* **Dataset entries**:
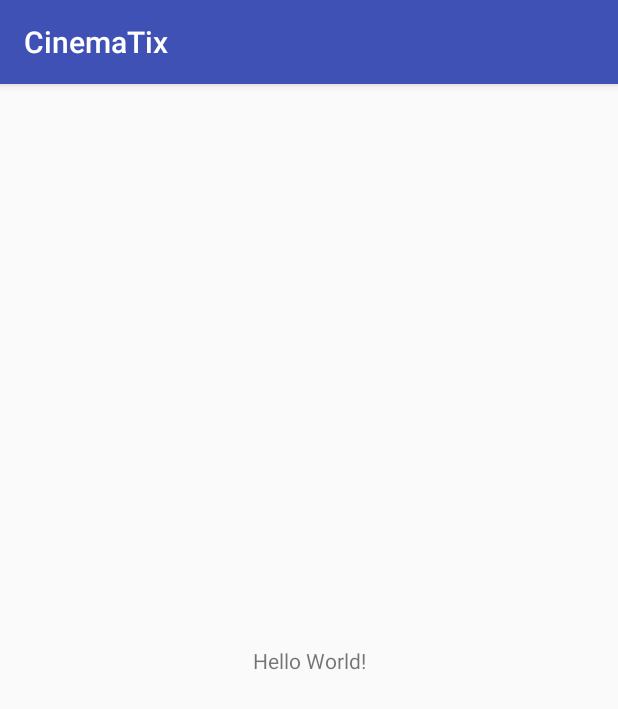
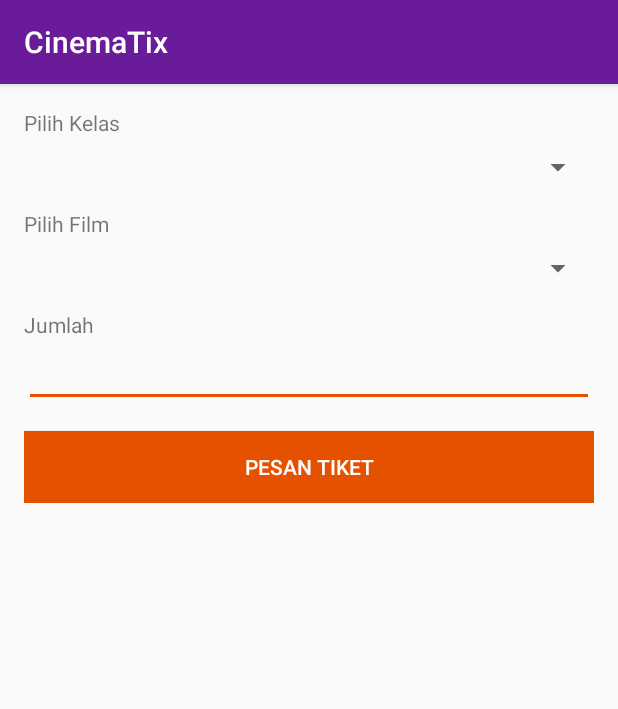
Before and after one commit to wdharmana/CinemaTix, an Android app: the screen it shows after launch (MainActivity), on a phone screen of 412 x 824 dp. Shown: the top 709 px of the screen. Run offline under Robolectric (Android 15) with nearby library versions, the phone set to English and light mode, and no system bars.

Commit message:
starter ui for movie form

```diff
--- a/app/build.gradle
+++ b/app/build.gradle
@@ -25,6 +25,5 @@ dependencies {
         exclude group: 'com.android.support', module: 'support-annotations'
     })
     compile 'com.android.support:appcompat-v7:26.+'
-    compile 'com.android.support.constraint:constraint-layout:1.0.2'
     testCompile 'junit:junit:4.12'
 }
--- a/app/src/main/res/layout/activity_main.xml
+++ b/app/src/main/res/layout/activity_main.xml
@@ -1,19 +1,69 @@
 <?xml version="1.0" encoding="utf-8"?>
-<android.support.constraint.ConstraintLayout
+<RelativeLayout
     xmlns:android="http://schemas.android.com/apk/res/android"
-    xmlns:app="http://schemas.android.com/apk/res-auto"
     xmlns:tools="http://schemas.android.com/tools"
     android:layout_width="match_parent"
     android:layout_height="match_parent"
     tools:context="com.android.cinematix.MainActivity">
 
-    <TextView
-        android:layout_width="wrap_content"
-        android:layout_height="wrap_content"
-        android:text="Hello World!"
-        app:layout_constraintBottom_toBottomOf="parent"
-        app:layout_constraintLeft_toLeftOf="parent"
-        app:layout_constraintRight_toRightOf="parent"
-        app:layout_constraintTop_toTopOf="parent"/>
+    <ScrollView
+        android:layout_width="match_parent"
+        android:layout_height="match_parent">
 
-</android.support.constraint.ConstraintLayout>
+        <LinearLayout
+            android:orientation="vertical"
+            android:padding="@dimen/default_margin"
+            android:layout_width="match_parent"
+            android:layout_height="wrap_content">
+
+            <TextView
+                android:text="Pilih Kelas"
+                android:layout_width="match_parent"
+                android:layout_height="wrap_content"/>
+
+            <Spinner
+                android:id="@+id/sp_class"
+                android:layout_marginBottom="@dimen/default_margin"
+                android:layout_marginTop="@dimen/input_margin"
+                android:layout_width="match_parent"
+                android:layout_height="wrap_content"/>
+
+            <TextView
+                android:text="Pilih Film"
+                android:layout_width="match_parent"
+                android:layout_height="wrap_content"/>
+
+            <Spinner
+                android:id="@+id/sp_movie"
+                android:layout_marginBottom="@dimen/default_margin"
+                android:layout_marginTop="@dimen/input_margin"
+                android:layout_width="match_parent"
+                android:layout_height="wrap_content"/>
+
+            <TextView
+                android:text="Jumlah"
+                android:layout_width="match_parent"
+                android:layout_height="wrap_content"/>
+
+            <EditText
+                android:id="@+id/edt_jumlah"
+                android:layout_marginBottom="@dimen/default_margin"
+                android:inputType="numberSigned"
+                android:layout_width="match_parent"
+                android:layout_height="wrap_content"/>
+
+
+            <Button
+                android:id="@+id/btn_book"
+                android:textColor="@color/white"
+                android:background="@color/colorAccent"
+                android:text="PESAN TIKET"
+                android:layout_width="match_parent"
+                android:layout_height="wrap_content"/>
+
+        </LinearLayout>
+
+    </ScrollView>
+
+
+</RelativeLayout>
--- a/app/src/main/res/values/colors.xml
+++ b/app/src/main/res/values/colors.xml
@@ -1,6 +1,7 @@
 <?xml version="1.0" encoding="utf-8"?>
 <resources>
-    <color name="colorPrimary">#3F51B5</color>
-    <color name="colorPrimaryDark">#303F9F</color>
-    <color name="colorAccent">#FF4081</color>
+    <color name="colorPrimary">#6A1B9A</color>
+    <color name="colorPrimaryDark">#4A148C</color>
+    <color name="colorAccent">#E65100</color>
+    <color name="white">#ffffff</color>
 </resources>
--- /dev/null
+++ b/app/src/main/res/values/dimens.xml
@@ -0,0 +1,5 @@
+<?xml version="1.0" encoding="utf-8"?>
+<resources>
+    <dimen name="default_margin">16dp</dimen>
+    <dimen name="input_margin">8dp</dimen>
+</resources>
```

* **Exercise description**: If a record holds a picture, leave the picture out, but copy everything else exactly.

* **Answer section**:
Before and after one commit to wdharmana/CinemaTix, an Android app: the screen it shows after launch (MainActivity), on a phone screen of 412 x 824 dp. Shown: the top 709 px of the screen. Run offline under Robolectric (Android 15) with nearby library versions, the phone set to English and light mode, and no system bars.

Commit message:
starter ui for movie form

```diff
--- a/app/build.gradle
+++ b/app/build.gradle
@@ -25,6 +25,5 @@ dependencies {
         exclude group: 'com.android.support', module: 'support-annotations'
     })
     compile 'com.android.support:appcompat-v7:26.+'
-    compile 'com.android.support.constraint:constraint-layout:1.0.2'
     testCompile 'junit:junit:4.12'
 }
--- a/app/src/main/res/layout/activity_main.xml
+++ b/app/src/main/res/layout/activity_main.xml
@@ -1,19 +1,69 @@
 <?xml version="1.0" encoding="utf-8"?>
-<android.support.constraint.ConstraintLayout
+<RelativeLayout
     xmlns:android="http://schemas.android.com/apk/res/android"
-    xmlns:app="http://schemas.android.com/apk/res-auto"
     xmlns:tools="http://schemas.android.com/tools"
     android:layout_width="match_parent"
     android:layout_height="match_parent"
     tools:context="com.android.cinematix.MainActivity">
 
-    <TextView
-        android:layout_width="wrap_content"
-        android:layout_height="wrap_content"
-        android:text="Hello World!"
-        app:layout_constraintBottom_toBottomOf="parent"
-        app:layout_constraintLeft_toLeftOf="parent"
-        app:layout_constraintRight_toRightOf="parent"
-        app:layout_constraintTop_toTopOf="parent"/>
+    <ScrollView
+        android:layout_width="match_parent"
+        android:layout_height="match_parent">
 
-</android.support.constraint.ConstraintLayout>
+        <LinearLayout
+            android:orientation="vertical"
+            android:padding="@dimen/default_margin"
+            android:layout_width="match_parent"
+            android:layout_height="wrap_content">
+
+            <TextView
+                android:text="Pilih Kelas"
+                android:layout_width="match_parent"
+                android:layout_height="wrap_content"/>
+
+            <Spinner
+                android:id="@+id/sp_class"
+                android:layout_marginBottom="@dimen/default_margin"
+                android:layout_marginTop="@dimen/input_margin"
+                android:layout_width="match_parent"
+                android:layout_height="wrap_content"/>
+
+            <TextView
+                android:text="Pilih Film"
+                android:layout_width="match_parent"
+                android:layout_height="wrap_content"/>
+
+            <Spinner
+                android:id="@+id/sp_movie"
+                android:layout_marginBottom="@dimen/default_margin"
+                android:layout_marginTop="@dimen/input_margin"
+                android:layout_width="match_parent"
+                android:layout_height="wrap_content"/>
+
+            <TextView
+                android:text="Jumlah"
+                android:layout_width="match_parent"
+                android:layout_height="wrap_content"/>
+
+            <EditText
+                android:id="@+id/edt_jumlah"
+                android:layout_marginBottom="@dimen/default_margin"
+                android:inputType="numberSigned"
+                android:layout_width="match_parent"
+                android:layout_height="wrap_content"/>
+
+
+            <Button
+                android:id="@+id/btn_book"
+                android:textColor="@color/white"
+                android:background="@color/colorAccent"
+                android:text="PESAN TIKET"
+                android:layout_width="match_parent"
+                android:layout_height="wrap_content"/>
+
+        </LinearLayout>
+
+    </ScrollView>
+
+
+</RelativeLayout>
--- a/app/src/main/res/values/colors.xml
+++ b/app/src/main/res/values/colors.xml
@@ -1,6 +1,7 @@
 <?xml version="1.0" encoding="utf-8"?>
 <resources>
-    <color name="colorPrimary">#3F51B5</color>
-    <color name="colorPrimaryDark">#303F9F</color>
-    <color name="colorAccent">#FF4081</color>
+    <color name="colorPrimary">#6A1B9A</color>
+    <color name="colorPrimaryDark">#4A148C</color>
+    <color name="colorAccent">#E65100</color>
+    <color name="white">#ffffff</color>
 </resources>
--- /dev/null
+++ b/app/src/main/res/values/dimens.xml
@@ -0,0 +1,5 @@
+<?xml version="1.0" encoding="utf-8"?>
+<resources>
+    <dimen name="default_margin">16dp</dimen>
+    <dimen name="input_margin">8dp</dimen>
+</resources>
```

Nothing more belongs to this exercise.